## Work request
Please reproduce the entire listing, character for character.

## Dataset records

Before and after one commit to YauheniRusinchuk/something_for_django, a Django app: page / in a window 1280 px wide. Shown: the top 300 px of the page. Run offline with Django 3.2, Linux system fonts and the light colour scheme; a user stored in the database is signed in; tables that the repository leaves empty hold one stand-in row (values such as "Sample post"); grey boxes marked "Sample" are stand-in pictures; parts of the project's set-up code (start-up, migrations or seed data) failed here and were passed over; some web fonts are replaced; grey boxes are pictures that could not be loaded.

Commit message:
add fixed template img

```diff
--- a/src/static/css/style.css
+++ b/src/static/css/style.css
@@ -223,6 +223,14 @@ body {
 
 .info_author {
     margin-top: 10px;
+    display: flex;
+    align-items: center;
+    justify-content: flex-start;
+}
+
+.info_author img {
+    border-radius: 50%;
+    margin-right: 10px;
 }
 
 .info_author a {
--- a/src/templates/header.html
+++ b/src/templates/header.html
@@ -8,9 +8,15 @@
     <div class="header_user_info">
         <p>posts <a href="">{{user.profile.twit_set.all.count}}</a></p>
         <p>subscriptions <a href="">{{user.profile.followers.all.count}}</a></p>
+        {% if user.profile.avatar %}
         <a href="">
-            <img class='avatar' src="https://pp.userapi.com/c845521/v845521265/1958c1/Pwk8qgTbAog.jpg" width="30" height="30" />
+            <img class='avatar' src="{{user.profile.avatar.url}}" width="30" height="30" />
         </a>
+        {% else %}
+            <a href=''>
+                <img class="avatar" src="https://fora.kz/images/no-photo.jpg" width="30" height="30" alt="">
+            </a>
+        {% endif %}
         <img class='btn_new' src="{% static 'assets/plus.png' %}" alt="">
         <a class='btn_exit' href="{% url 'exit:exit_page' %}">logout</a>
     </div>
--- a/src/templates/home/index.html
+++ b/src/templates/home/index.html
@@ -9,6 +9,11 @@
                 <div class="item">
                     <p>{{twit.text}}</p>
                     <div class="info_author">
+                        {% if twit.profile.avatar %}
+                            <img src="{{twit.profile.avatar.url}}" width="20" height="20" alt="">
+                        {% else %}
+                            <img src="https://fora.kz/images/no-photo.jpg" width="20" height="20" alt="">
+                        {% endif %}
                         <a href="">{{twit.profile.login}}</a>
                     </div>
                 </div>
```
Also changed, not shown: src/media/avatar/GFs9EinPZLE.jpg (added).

## Solution to the problem
Before and after one commit to YauheniRusinchuk/something_for_django, a Django app: page / in a window 1280 px wide. Shown: the top 300 px of the page. Run offline with Django 3.2, Linux system fonts and the light colour scheme; a user stored in the database is signed in; tables that the repository leaves empty hold one stand-in row (values such as "Sample post"); grey boxes marked "Sample" are stand-in pictures; parts of the project's set-up code (start-up, migrations or seed data) failed here and were passed over; some web fonts are replaced; grey boxes are pictures that could not be loaded.

Commit message:
add fixed template img

```diff
--- a/src/static/css/style.css
+++ b/src/static/css/style.css
@@ -223,6 +223,14 @@ body {
 
 .info_author {
     margin-top: 10px;
+    display: flex;
+    align-items: center;
+    justify-content: flex-start;
+}
+
+.info_author img {
+    border-radius: 50%;
+    margin-right: 10px;
 }
 
 .info_author a {
--- a/src/templates/header.html
+++ b/src/templates/header.html
@@ -8,9 +8,15 @@
     <div class="header_user_info">
         <p>posts <a href="">{{user.profile.twit_set.all.count}}</a></p>
         <p>subscriptions <a href="">{{user.profile.followers.all.count}}</a></p>
+        {% if user.profile.avatar %}
         <a href="">
-            <img class='avatar' src="https://pp.userapi.com/c845521/v845521265/1958c1/Pwk8qgTbAog.jpg" width="30" height="30" />
+            <img class='avatar' src="{{user.profile.avatar.url}}" width="30" height="30" />
         </a>
+        {% else %}
+            <a href=''>
+                <img class="avatar" src="https://fora.kz/images/no-photo.jpg" width="30" height="30" alt="">
+            </a>
+        {% endif %}
         <img class='btn_new' src="{% static 'assets/plus.png' %}" alt="">
         <a class='btn_exit' href="{% url 'exit:exit_page' %}">logout</a>
     </div>
--- a/src/templates/home/index.html
+++ b/src/templates/home/index.html
@@ -9,6 +9,11 @@
                 <div class="item">
                     <p>{{twit.text}}</p>
                     <div class="info_author">
+                        {% if twit.profile.avatar %}
+                            <img src="{{twit.profile.avatar.url}}" width="20" height="20" alt="">
+                        {% else %}
+                            <img src="https://fora.kz/images/no-photo.jpg" width="20" height="20" alt="">
+                        {% endif %}
                         <a href="">{{twit.profile.login}}</a>
                     </div>
                 </div>
```
Also changed, not shown: src/media/avatar/GFs9EinPZLE.jpg (added).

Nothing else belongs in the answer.